Please find every line in the entries below that contains the string "cursor", and copy it.

··· Task inputs ···

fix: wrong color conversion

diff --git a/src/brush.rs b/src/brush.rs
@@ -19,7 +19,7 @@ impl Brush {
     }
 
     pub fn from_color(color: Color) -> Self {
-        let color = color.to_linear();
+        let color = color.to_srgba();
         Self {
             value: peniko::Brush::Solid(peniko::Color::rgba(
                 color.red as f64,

···
··· Task inputs ···

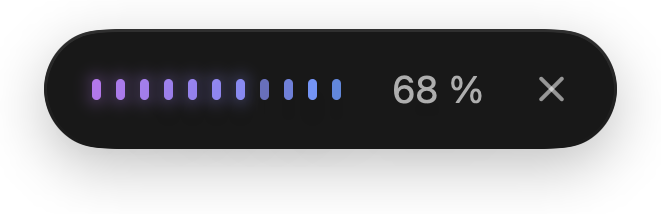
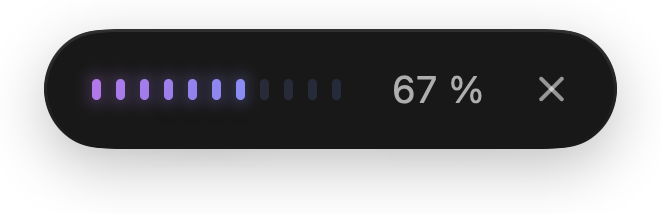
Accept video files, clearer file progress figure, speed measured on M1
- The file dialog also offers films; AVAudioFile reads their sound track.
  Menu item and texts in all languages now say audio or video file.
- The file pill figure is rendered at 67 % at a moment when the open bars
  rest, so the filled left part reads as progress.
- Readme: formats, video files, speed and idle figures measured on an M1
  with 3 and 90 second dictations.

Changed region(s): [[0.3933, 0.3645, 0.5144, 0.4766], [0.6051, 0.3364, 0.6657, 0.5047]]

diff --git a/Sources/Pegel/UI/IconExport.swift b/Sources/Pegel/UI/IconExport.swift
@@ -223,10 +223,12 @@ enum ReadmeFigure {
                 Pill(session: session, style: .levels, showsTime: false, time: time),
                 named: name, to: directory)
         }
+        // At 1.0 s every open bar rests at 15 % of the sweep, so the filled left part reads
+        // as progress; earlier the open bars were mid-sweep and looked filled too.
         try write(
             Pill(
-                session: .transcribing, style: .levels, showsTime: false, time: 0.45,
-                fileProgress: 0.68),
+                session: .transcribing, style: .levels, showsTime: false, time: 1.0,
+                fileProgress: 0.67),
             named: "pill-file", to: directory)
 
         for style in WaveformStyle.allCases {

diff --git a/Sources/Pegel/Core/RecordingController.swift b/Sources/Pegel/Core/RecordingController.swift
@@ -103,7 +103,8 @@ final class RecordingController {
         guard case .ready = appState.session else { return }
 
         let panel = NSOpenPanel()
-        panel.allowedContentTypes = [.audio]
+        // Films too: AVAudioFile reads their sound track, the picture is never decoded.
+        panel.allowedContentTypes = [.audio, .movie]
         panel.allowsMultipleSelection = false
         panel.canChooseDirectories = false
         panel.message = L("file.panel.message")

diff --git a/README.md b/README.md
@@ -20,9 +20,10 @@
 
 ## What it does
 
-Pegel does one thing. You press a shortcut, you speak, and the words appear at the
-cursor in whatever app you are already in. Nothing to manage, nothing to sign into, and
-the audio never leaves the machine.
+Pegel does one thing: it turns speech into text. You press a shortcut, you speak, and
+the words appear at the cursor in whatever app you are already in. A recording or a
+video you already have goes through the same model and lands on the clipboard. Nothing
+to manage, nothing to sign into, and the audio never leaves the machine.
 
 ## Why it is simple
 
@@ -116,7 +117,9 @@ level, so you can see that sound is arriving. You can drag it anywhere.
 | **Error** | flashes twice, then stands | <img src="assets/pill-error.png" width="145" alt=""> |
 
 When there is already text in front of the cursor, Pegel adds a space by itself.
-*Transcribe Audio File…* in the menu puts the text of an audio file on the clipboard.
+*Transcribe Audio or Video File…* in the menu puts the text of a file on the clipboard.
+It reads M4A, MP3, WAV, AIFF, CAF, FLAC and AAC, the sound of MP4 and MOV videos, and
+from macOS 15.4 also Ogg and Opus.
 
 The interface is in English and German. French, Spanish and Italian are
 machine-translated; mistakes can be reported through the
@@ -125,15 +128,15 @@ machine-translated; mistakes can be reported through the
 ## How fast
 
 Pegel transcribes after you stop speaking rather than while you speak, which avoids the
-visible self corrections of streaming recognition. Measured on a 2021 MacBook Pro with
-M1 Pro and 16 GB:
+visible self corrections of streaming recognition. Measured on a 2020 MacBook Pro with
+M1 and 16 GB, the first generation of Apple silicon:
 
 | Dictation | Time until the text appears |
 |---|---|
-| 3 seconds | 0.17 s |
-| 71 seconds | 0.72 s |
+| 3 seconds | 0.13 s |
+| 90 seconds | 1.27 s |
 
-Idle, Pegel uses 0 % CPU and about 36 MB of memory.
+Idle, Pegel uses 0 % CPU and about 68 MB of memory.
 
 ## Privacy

···

Result of the task –
-cursor in whatever app you are already in. Nothing to manage, nothing to sign into, and
+the words appear at the cursor in whatever app you are already in. A recording or a
 When there is already text in front of the cursor, Pegel adds a space by itself.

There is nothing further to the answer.